How much? There are nearly 10,000 trackable objects (those at least the size of a softball) floating around in that great dumping ground we call space, according to the space control center at Air Force Space Command.

Small but dangerous: There are also an estimated 100,000 smaller items that can't be seen by radar and telescopes - items as small as a fleck of paint that can scratch the window of the shuttle. At 15,000 mph, even the tiniest piece of dirt can do some damage.

NASA program: Space debris poses enough concern to scientists that NASA has an office dedicated to the topic: the NASA Orbital Debris Program Office. It defines space junk as "any man-made object in orbit about the Earth which no longer serves a useful purpose."

And as Mark Matney, a NASA scientist, bluntly puts it, "Every spacecraft is destined to become debris."

How it got there

Why is there so much junk circling our home when the first man- made object to orbit Earth was launched less than 50 years ago?

It's not litter: Despite the highly publicized dropping of two bolts into the void last week during extra vehicular activity, very little space debris is the fault of messy astronauts, says John Pike, director of GlobalSecurity.org, an intelligence Web site.

Rocket waste: The bulk of the mess is from launches. Debris is created when a spacecraft separates from its booster rockets and when a rocket explodes into hundreds of fragments.

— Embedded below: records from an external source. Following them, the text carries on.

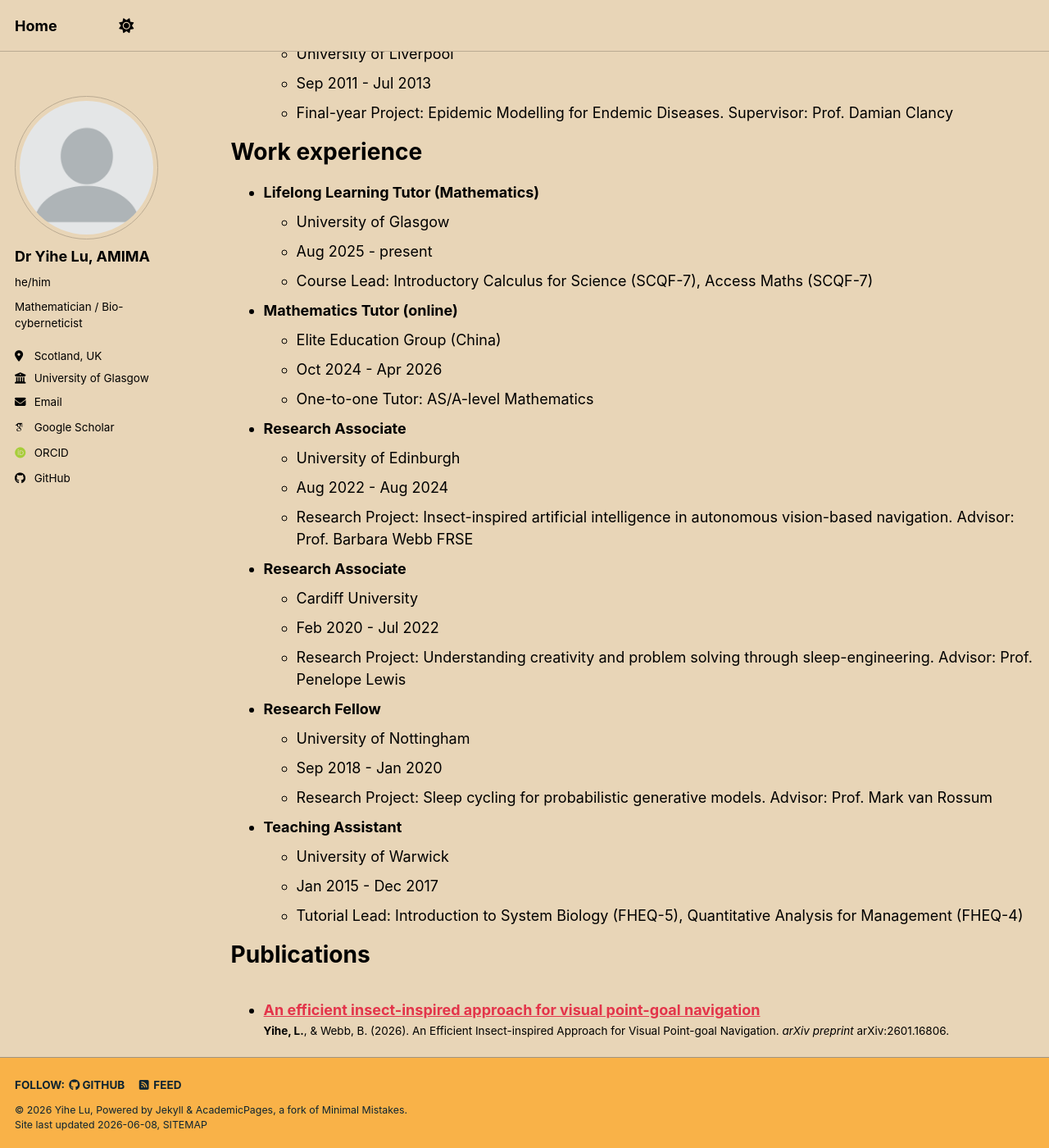
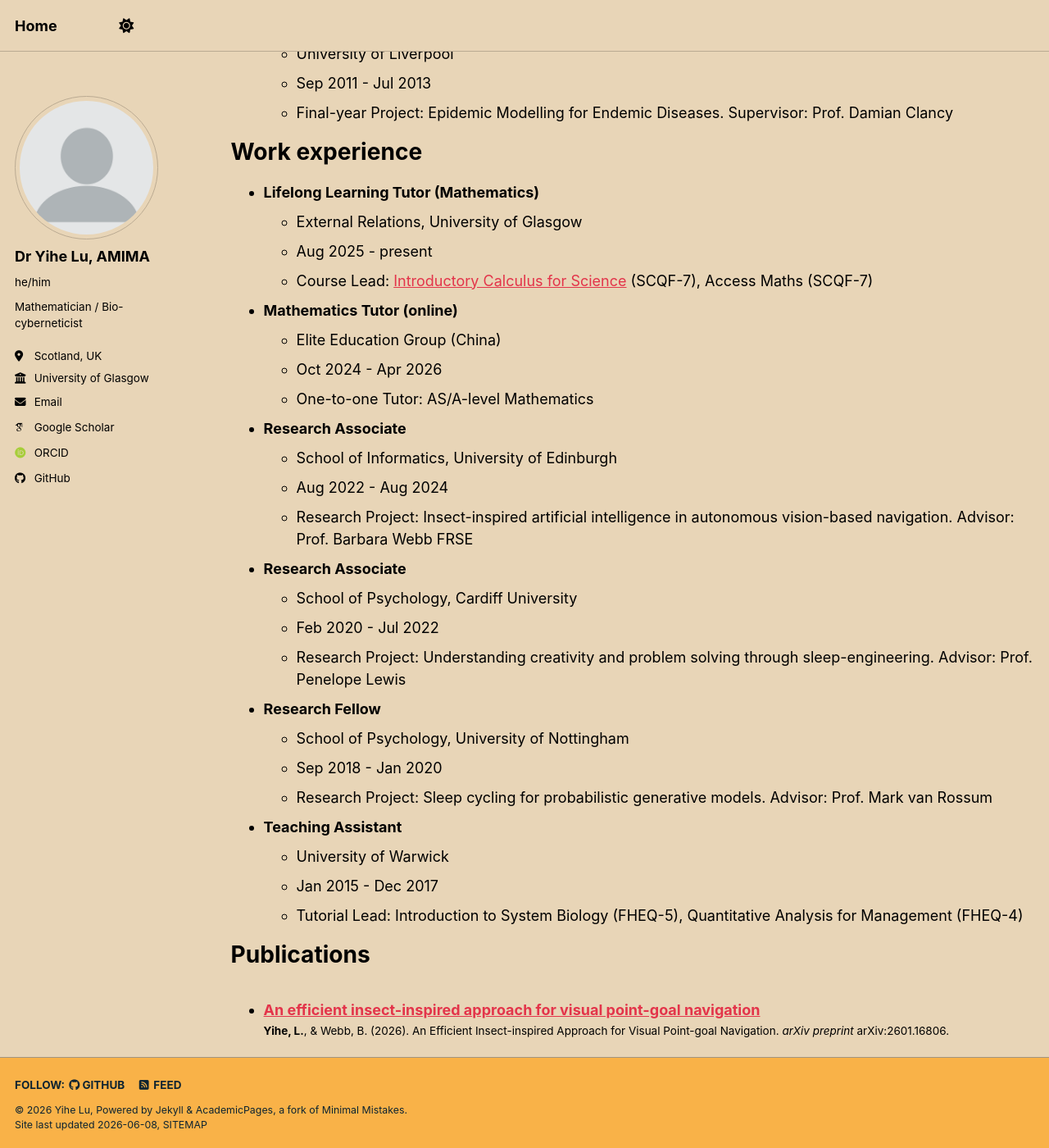
Before and after one commit to yihe-61wu/yihe-61wu.github.io, a Jekyll site: the page built from _pages/cv.md, in a window 1280 px wide and 1400 px high, scrolled down 573 px. Shown: the whole window at 82% size. Built offline with Jekyll 4.4.1, drawn with Linux system fonts in a browser that asks for light colours; some web fonts are replaced; a script bundle is joined from its source files by our own code; library files that are not in the unit come from our copies.

Commit message:
polish cv

```diff
--- a/_pages/cv.md
+++ b/_pages/cv.md
@@ -30,9 +30,9 @@ Education
 Work experience
 ======
 * **Lifelong Learning Tutor (Mathematics)**
-  * University of Glasgow
+  * External Relations, University of Glasgow
   * Aug 2025 - present
-  * Course Lead: Introductory Calculus for Science (SCQF-7), Access Maths (SCQF-7)
+  * Course Lead: [Introductory Calculus for Science](/teaching/2025-autumn-introductory-calculus) (SCQF-7), Access Maths (SCQF-7)
 
 * **Mathematics Tutor (online)**
   * Elite Education Group (China)
@@ -40,17 +40,17 @@ Work experience
   * One-to-one Tutor: AS/A-level Mathematics
 
 * **Research Associate**
-  * University of Edinburgh
+  * School of Informatics, University of Edinburgh
   * Aug 2022 - Aug 2024
   * Research Project: Insect-inspired artificial intelligence in autonomous vision-based navigation. Advisor: Prof. Barbara Webb FRSE
 
 * **Research Associate**
-  * Cardiff University
+  * School of Psychology, Cardiff University
   * Feb 2020 - Jul 2022
   * Research Project: Understanding creativity and problem solving through sleep-engineering. Advisor: Prof. Penelope Lewis
 
 * **Research Fellow**
-  * University of Nottingham
+  * School of Psychology, University of Nottingham
   * Sep 2018 - Jan 2020
   * Research Project: Sleep cycling for probabilistic generative models. Advisor: Prof. Mark van Rossum
 
```
Also changed, not shown: _teaching/2025-summer-slicc.md (+1 -1 lines).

Satellites: A defunct satellite is debris, too. And there are about 2,000 inert satellites - compared with 819 active ones - orbiting the Earth, according to the Union of Concerned Scientists.

Shooting stars? "If you were to go out in the early evening or early pre-dawn morning and look up in the sky, of the fast moving objects that you see, maybe half of them are going to be active satellites, and maybe half of them are going to be derelict satellites," Pike says. "Those will be the largest pieces of space debris."

Slippery fingers

Oops: Astronauts have left a wide variety of items in space, mostly by accident.

The first spacewalker, Ed White, dropped a spare glove. That was in 1965. Last July, Piers Sellers dropped a spatula. "Spatsat" should fall into the atmosphere and burn up sometime next month.

Pike says a ham sandwich was once lost in space.

On purpose: Matney says NASA purposely released a space suit (SuitSat) this year for research purposes, and it re-entered the Earth's atmosphere on Sept. 2. And Russian cosmonauts living on the space station Mir used to toss their trash bags overboard.

What happens

Burn up: Objects in lower orbits, a couple of hundred miles above Earth, will likely burn up in a short time because of atmospheric drag, Pike says. The bolts lost by the Atlantis crew this week will probably last six months, Matney says.

Hang around: But objects at higher orbits, in the 1,000-mile range and up, could float friction-free for hundreds of years.

Cleaning up

Pack in, pack out: It's been U.S. policy since 1988 to minimize the amount of junk put in space. Russia, Japan, France and the European Space Agency have similar policies as well. One thing these countries have agreed to do, Pike says, is to design upper-stage rockets that vent their residual fuel, which keeps them from exploding.

Copyright 2006,The Associated Press